New chop-ln: +0000000005
New chop-pt: +0000142735
New chop-ln: +0000000002
New chop-pt: +0000142733
Prev=+0000428199 Next=+0000428202

Which is to say that it has found the bracketing elements out of a table with more elements than there are humans in Britain, is quite impressive!
The algorithm functions by splitting the table in half and asking the question - is my number in the bottom (left) half or the top (right) half. It then picks
the appropriate sub-table and repeats the process. By so doing, it repeatedly divides the problem size by 2 until the solution is found. Because we are working with integers,
there needs to be a trap to avoid the table size going to zero:

compute chop-ln = chop-ln / 2
if chop-ln = 0
move 1 to chop-ln
end-if

Along with this, there are two traps to detect if the number looked for is above or below the range of the table:

if chop-ofst = 0
move 0 to found-prev
move 1 to found-next
exit perform
end-if
if chop-ofst > ln
move 0 to found-next
move to-find(ln) to found-prev
exit perform
end-if
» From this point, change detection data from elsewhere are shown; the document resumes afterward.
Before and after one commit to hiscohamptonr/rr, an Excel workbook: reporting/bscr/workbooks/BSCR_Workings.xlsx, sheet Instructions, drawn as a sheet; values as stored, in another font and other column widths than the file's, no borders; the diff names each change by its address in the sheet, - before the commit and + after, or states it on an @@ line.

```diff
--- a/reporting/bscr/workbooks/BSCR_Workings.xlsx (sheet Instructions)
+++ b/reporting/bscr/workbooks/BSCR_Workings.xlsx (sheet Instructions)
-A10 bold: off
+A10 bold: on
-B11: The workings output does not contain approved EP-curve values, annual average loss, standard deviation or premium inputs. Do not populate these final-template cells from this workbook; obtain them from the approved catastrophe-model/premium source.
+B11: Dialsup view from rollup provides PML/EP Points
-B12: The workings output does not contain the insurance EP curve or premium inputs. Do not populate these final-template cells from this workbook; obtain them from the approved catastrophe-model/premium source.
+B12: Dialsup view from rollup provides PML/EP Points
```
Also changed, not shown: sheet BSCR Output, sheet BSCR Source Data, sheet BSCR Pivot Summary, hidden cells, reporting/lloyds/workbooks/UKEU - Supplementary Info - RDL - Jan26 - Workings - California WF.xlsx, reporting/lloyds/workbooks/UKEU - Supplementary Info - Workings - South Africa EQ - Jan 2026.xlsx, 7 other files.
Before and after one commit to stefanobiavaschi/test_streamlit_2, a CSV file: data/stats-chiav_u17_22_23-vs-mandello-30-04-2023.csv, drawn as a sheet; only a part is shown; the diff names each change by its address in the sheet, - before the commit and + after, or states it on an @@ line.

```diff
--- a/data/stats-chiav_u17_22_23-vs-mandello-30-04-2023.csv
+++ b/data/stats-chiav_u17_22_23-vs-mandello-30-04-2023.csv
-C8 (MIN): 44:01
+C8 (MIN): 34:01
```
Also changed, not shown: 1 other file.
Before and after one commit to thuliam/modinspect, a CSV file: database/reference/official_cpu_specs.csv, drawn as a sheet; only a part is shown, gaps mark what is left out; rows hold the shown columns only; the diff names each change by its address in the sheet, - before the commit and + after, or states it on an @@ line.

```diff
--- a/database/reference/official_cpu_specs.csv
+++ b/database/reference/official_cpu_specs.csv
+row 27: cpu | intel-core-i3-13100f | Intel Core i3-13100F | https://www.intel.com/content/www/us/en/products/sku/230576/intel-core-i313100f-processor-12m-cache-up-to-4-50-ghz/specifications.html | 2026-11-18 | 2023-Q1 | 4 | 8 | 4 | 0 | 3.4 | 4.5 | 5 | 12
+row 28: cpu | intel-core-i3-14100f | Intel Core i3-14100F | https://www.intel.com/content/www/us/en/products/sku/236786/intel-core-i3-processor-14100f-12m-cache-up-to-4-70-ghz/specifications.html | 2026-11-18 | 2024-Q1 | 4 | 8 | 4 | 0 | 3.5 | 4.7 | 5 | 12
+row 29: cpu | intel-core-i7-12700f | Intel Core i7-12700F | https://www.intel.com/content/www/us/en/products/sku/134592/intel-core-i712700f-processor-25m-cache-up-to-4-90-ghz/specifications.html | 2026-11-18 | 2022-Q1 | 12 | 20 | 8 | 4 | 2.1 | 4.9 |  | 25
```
All the other algorithm exit conditions are where the bracketing numbers are found:

if to-find(chop-ofst) <= look-4
and to-find(chop-pt) >= look-4
move chop-pt to found-next
move chop-ofst to found-prev
exit perform
end-if
if to-find(chop-ofst) >= look-4
and to-find(chop-pt) <= look-4
move chop-pt to found-prev
move chop-ofst to found-next
exit perform
end-if

Finally, we just need the code to work out which sub-table (left or right) to look in next:

if to-find(chop-pt) < look-4
add chop-ln to chop-pt
else
subtract chop-ln from chop-pt
end-if